### What needs to be done:
For each record that follows, give it back exactly, with no pictures included.

### Source data:
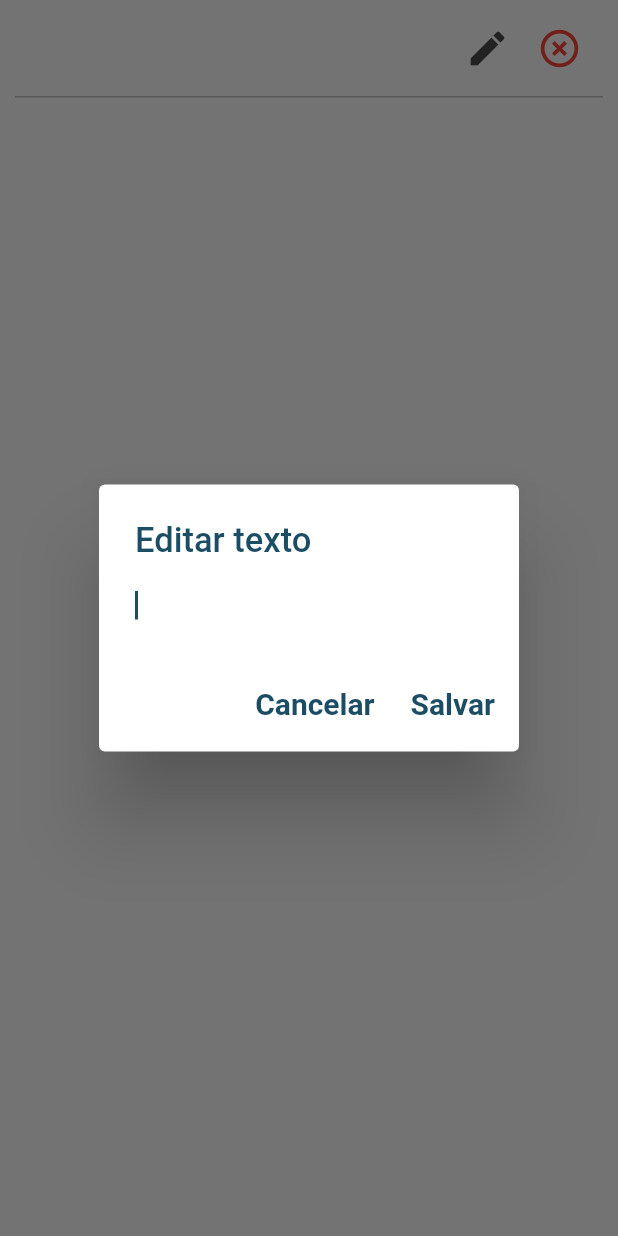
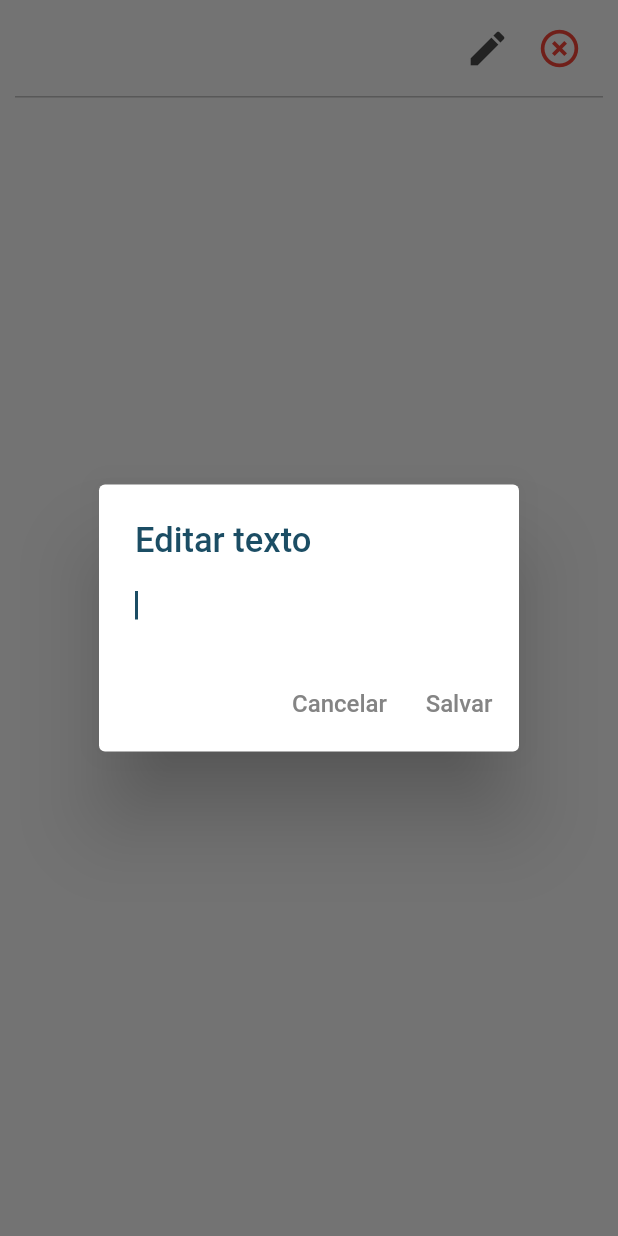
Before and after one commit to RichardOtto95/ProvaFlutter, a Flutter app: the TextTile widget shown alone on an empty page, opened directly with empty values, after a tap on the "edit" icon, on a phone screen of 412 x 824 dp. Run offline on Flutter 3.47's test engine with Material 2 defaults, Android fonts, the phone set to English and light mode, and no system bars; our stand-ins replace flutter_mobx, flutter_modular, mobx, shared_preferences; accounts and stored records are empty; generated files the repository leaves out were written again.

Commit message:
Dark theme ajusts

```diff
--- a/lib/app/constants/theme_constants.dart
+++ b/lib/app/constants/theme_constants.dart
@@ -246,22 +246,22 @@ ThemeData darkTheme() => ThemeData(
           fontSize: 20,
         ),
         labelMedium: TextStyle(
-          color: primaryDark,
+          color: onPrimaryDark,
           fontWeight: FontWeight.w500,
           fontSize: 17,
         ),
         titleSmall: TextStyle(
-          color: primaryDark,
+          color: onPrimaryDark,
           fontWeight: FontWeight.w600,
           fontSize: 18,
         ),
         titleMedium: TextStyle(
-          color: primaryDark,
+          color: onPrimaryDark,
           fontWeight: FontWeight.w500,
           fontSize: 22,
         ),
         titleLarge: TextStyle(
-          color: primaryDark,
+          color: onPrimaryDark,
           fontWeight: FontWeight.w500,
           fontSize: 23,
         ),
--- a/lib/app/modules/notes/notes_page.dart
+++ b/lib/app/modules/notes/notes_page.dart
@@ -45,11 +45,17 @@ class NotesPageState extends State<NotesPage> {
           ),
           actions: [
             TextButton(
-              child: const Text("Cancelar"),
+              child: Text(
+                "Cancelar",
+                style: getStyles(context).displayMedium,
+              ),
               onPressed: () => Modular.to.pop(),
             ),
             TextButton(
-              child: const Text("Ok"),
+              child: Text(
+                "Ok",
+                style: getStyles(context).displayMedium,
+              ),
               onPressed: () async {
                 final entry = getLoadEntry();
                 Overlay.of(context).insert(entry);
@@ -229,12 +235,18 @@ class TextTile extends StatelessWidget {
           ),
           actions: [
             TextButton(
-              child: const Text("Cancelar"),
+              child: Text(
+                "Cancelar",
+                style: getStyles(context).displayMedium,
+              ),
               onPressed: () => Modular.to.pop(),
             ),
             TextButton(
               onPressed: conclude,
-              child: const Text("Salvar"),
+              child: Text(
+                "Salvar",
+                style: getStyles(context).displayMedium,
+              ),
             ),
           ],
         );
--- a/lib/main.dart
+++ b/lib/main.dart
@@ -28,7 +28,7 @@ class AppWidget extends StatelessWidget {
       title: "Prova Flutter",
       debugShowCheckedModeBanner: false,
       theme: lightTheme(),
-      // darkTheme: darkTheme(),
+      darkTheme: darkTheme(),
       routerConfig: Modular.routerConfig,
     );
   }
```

### Answer section:
Before and after one commit to RichardOtto95/ProvaFlutter, a Flutter app: the TextTile widget shown alone on an empty page, opened directly with empty values, after a tap on the "edit" icon, on a phone screen of 412 x 824 dp. Run offline on Flutter 3.47's test engine with Material 2 defaults, Android fonts, the phone set to English and light mode, and no system bars; our stand-ins replace flutter_mobx, flutter_modular, mobx, shared_preferences; accounts and stored records are empty; generated files the repository leaves out were written again.

Commit message:
Dark theme ajusts

```diff
--- a/lib/app/constants/theme_constants.dart
+++ b/lib/app/constants/theme_constants.dart
@@ -246,22 +246,22 @@ ThemeData darkTheme() => ThemeData(
           fontSize: 20,
         ),
         labelMedium: TextStyle(
-          color: primaryDark,
+          color: onPrimaryDark,
           fontWeight: FontWeight.w500,
           fontSize: 17,
         ),
         titleSmall: TextStyle(
-          color: primaryDark,
+          color: onPrimaryDark,
           fontWeight: FontWeight.w600,
           fontSize: 18,
         ),
         titleMedium: TextStyle(
-          color: primaryDark,
+          color: onPrimaryDark,
           fontWeight: FontWeight.w500,
           fontSize: 22,
         ),
         titleLarge: TextStyle(
-          color: primaryDark,
+          color: onPrimaryDark,
           fontWeight: FontWeight.w500,
           fontSize: 23,
         ),
--- a/lib/app/modules/notes/notes_page.dart
+++ b/lib/app/modules/notes/notes_page.dart
@@ -45,11 +45,17 @@ class NotesPageState extends State<NotesPage> {
           ),
           actions: [
             TextButton(
-              child: const Text("Cancelar"),
+              child: Text(
+                "Cancelar",
+                style: getStyles(context).displayMedium,
+              ),
               onPressed: () => Modular.to.pop(),
             ),
             TextButton(
-              child: const Text("Ok"),
+              child: Text(
+                "Ok",
+                style: getStyles(context).displayMedium,
+              ),
               onPressed: () async {
                 final entry = getLoadEntry();
                 Overlay.of(context).insert(entry);
@@ -229,12 +235,18 @@ class TextTile extends StatelessWidget {
           ),
           actions: [
             TextButton(
-              child: const Text("Cancelar"),
+              child: Text(
+                "Cancelar",
+                style: getStyles(context).displayMedium,
+              ),
               onPressed: () => Modular.to.pop(),
             ),
             TextButton(
               onPressed: conclude,
-              child: const Text("Salvar"),
+              child: Text(
+                "Salvar",
+                style: getStyles(context).displayMedium,
+              ),
             ),
           ],
         );
--- a/lib/main.dart
+++ b/lib/main.dart
@@ -28,7 +28,7 @@ class AppWidget extends StatelessWidget {
       title: "Prova Flutter",
       debugShowCheckedModeBanner: false,
       theme: lightTheme(),
-      // darkTheme: darkTheme(),
+      darkTheme: darkTheme(),
       routerConfig: Modular.routerConfig,
     );
   }
```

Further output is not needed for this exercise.